_Aim of the task_
Among the entries, find each line that includes the string "README" and list it.

....

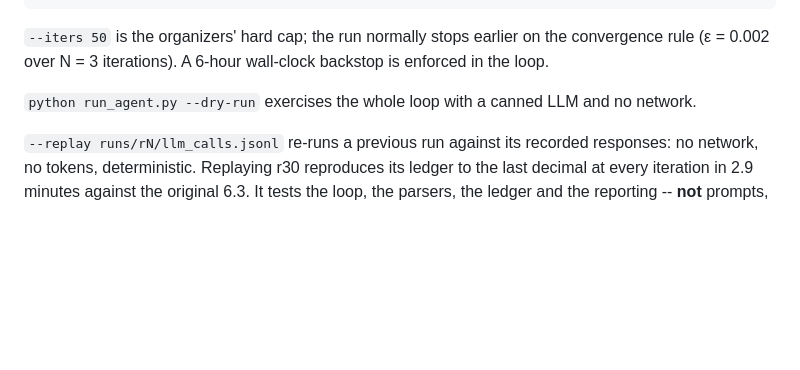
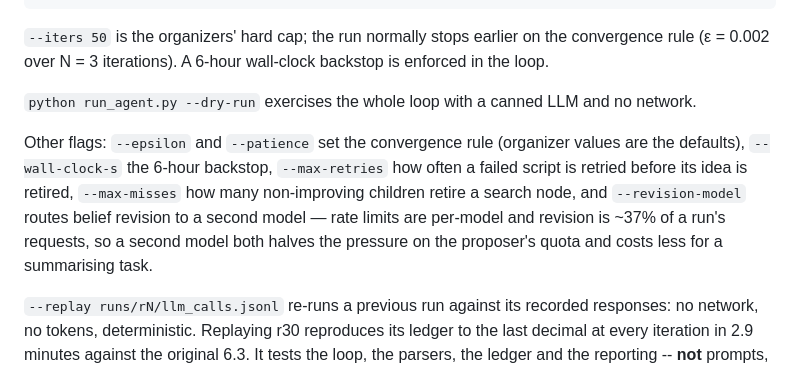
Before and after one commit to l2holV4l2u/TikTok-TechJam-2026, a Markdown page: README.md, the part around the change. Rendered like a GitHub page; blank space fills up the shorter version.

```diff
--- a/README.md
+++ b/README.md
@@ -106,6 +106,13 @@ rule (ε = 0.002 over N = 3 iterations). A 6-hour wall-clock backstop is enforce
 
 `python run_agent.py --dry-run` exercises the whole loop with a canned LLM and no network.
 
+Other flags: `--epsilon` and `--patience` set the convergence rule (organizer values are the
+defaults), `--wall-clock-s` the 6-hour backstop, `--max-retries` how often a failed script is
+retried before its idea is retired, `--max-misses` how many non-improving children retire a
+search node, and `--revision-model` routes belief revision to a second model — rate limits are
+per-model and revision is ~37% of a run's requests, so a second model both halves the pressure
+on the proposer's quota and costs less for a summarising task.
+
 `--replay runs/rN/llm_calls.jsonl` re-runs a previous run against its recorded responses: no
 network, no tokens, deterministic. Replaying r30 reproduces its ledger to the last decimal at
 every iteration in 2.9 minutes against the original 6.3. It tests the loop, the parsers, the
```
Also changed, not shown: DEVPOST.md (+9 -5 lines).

....

_Reply_
Before and after one commit to l2holV4l2u/TikTok-TechJam-2026, a Markdown page: README.md, the part around the change. Rendered like a GitHub page; blank space fills up the shorter version.
--- a/README.md
+++ b/README.md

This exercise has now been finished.